How Exaggerated Constraints can help bring disruptive innovation?

In building products we often come across constraints. Whether it is technical constraint, a business constraint, a statutory constraint or financial constraint, it impedes our activity. It is often these constraints that leads to innovation. When the vision is sacrosanct, and achieving the goal is the only option, innovation appears, disguised as constraints.

In April 2001, when Steve Jobs was sitting with his team on deciding the fundamentals of the iPod. The challenge in front of the them was how to design an experience where the user can browser through 100’s of playlist items smoothly. They didn’t want the user to press the button 100 times to go to the 100th song. It was this constraint that brought in the innovation of the famous track wheel that could scroll through thousands of songs just by using thumb.

Constraints drive innovators to look for innovative ways to solve the problem. However, one of the common pitfalls is to get into the loop of incremental innovation. Disruption happens when we break the cycle of incremental innovation. One powerful tool to break this loop is by Leveraging the Power of Exaggerated Constraints.

We were building a finishing school for engineering students that would equip them with skills and competencies to be Industry Ready as they graduate. All said and done our costs could not go below ₹15000 per semester. With engineering students from Tier 2 cities as our target market, there was no way we could capture this value. It was then our coach introduced us to this concept of Exaggerated Constraints. The constraint was that the engineering students of a tier 2 city would not be able to pay the above amount every semester. Instead of working on ways to reduce the cost, he suggested, we exaggerate the constraint we had in hand.

So instead of trying to understand what amount would they be willing to pay, we exaggerated the constraint by assuming, what if the student can’t pay even a single rupee? How would we earn revenue with such a constraint. In fact we notched up the constraint one more level. Instead of asking ourself, how can we bring the fees to Zero Rupees (the exaggerated constraint), we thought, “Forget the student paying, how can we build a product where we can pay the student a stipend to use our product and become industry Ready?”

This mindset opened up so many different doors of thoughts for us – the product features took a totally different shape and form. The final product business model indeed had us paying a stipend to the users over we collecting a fees from the students. Exaggerated constraints helps product managers break away from the vicious cycle of Incremental innovation leading to disruptive opportunities.
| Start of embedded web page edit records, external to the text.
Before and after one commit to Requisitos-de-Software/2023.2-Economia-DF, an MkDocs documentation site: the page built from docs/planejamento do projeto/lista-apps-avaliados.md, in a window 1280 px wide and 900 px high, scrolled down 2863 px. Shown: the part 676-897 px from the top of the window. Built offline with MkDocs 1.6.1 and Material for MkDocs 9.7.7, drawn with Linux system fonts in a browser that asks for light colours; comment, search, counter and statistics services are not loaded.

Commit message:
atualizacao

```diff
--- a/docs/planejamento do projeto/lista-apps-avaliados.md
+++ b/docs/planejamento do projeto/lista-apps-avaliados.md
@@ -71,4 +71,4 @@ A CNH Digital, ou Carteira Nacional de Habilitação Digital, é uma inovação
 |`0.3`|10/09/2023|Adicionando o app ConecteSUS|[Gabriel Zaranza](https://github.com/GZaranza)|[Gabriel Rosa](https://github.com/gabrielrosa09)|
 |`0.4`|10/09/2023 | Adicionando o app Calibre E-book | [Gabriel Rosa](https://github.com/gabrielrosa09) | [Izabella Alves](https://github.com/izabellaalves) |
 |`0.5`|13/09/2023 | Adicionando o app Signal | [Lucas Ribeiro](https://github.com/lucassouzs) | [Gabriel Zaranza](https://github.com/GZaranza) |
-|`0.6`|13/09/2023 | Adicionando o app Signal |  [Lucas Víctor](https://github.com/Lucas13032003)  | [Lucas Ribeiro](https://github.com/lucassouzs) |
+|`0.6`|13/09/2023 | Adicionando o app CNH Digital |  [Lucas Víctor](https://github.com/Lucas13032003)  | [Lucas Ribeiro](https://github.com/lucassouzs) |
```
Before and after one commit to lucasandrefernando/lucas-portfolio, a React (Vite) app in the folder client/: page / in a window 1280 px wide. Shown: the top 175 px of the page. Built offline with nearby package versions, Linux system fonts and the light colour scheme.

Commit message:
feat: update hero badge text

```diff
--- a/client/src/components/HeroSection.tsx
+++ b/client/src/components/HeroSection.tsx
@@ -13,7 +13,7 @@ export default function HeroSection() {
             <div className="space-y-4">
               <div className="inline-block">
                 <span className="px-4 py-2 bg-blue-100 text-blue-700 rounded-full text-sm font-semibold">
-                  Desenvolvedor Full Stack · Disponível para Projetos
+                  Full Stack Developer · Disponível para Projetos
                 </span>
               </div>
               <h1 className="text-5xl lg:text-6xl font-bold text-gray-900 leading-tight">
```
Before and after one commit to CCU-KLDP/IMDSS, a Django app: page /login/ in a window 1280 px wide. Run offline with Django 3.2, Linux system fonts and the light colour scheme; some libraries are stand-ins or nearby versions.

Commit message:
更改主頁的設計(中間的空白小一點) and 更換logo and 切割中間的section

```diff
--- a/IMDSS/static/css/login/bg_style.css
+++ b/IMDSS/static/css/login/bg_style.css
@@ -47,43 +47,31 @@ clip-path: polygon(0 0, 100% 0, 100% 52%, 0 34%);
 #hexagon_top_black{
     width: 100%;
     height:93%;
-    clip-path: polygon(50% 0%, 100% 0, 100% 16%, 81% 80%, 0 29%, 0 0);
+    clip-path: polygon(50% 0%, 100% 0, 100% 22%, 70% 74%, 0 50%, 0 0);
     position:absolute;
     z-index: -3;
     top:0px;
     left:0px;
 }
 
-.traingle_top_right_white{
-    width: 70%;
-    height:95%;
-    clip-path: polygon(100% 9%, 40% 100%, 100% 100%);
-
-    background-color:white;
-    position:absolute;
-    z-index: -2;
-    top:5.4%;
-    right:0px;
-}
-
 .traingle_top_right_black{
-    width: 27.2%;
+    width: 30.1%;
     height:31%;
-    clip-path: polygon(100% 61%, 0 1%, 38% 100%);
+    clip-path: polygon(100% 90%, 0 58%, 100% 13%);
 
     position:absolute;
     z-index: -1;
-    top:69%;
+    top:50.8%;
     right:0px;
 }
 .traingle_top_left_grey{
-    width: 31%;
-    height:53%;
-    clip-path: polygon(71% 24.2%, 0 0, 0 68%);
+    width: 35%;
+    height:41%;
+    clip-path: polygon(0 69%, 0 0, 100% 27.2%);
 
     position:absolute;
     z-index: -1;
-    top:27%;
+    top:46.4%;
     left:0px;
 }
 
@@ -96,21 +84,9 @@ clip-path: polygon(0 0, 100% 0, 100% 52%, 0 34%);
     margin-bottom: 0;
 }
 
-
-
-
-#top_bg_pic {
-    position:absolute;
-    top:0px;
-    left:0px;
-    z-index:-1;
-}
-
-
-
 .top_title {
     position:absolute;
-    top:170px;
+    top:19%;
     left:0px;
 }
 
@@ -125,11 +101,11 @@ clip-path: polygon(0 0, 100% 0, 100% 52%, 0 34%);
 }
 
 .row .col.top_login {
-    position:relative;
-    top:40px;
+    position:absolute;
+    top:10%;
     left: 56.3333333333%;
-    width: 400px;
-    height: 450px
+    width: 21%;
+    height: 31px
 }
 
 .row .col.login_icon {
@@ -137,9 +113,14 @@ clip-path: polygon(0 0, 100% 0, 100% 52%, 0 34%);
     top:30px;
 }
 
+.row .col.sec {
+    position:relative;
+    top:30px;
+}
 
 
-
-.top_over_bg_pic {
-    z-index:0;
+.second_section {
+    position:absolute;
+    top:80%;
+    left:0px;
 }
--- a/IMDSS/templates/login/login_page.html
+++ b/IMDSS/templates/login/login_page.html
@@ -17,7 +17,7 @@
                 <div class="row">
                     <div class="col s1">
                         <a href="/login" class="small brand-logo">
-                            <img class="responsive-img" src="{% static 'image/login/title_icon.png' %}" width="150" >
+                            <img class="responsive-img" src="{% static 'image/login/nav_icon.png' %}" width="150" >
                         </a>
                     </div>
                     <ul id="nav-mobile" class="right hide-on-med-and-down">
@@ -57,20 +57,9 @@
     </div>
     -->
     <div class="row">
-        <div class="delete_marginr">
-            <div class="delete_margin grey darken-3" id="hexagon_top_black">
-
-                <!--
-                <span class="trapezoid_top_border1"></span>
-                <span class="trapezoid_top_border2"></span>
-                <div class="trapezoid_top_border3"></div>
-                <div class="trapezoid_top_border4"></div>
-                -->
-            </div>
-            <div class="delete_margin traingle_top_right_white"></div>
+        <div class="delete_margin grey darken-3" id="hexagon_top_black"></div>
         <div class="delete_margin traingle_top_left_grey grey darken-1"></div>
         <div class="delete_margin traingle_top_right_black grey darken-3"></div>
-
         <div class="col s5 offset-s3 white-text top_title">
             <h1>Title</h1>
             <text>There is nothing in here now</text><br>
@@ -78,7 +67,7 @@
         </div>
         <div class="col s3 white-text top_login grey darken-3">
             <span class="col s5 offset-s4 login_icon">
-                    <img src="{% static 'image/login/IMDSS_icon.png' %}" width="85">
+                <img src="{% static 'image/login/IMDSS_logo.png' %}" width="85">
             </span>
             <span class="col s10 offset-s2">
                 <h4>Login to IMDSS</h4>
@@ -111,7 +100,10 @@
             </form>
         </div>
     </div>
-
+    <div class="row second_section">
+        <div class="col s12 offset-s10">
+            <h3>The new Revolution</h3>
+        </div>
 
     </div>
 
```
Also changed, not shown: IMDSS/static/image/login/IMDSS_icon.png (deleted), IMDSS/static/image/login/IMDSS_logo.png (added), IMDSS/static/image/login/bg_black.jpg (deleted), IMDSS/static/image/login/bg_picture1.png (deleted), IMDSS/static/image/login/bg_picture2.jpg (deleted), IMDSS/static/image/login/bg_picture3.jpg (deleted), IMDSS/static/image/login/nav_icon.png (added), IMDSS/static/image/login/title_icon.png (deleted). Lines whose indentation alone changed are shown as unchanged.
Instead of finding a workaround for the challenge, this pushes innovators to eliminate the constraint totally and look for ways to achieve the problem without this as a factor.

I have been experimenting this is in various micro situations as well and it has worked fairly well. This tool helps each one of us to transform from “We can’t do this” to “How else can we do this” mindset. I Invite you to try this. I would love to explore and have a conversation on how this worked or didn’t work for you.

Photo by Raúl Nájera on Unsplash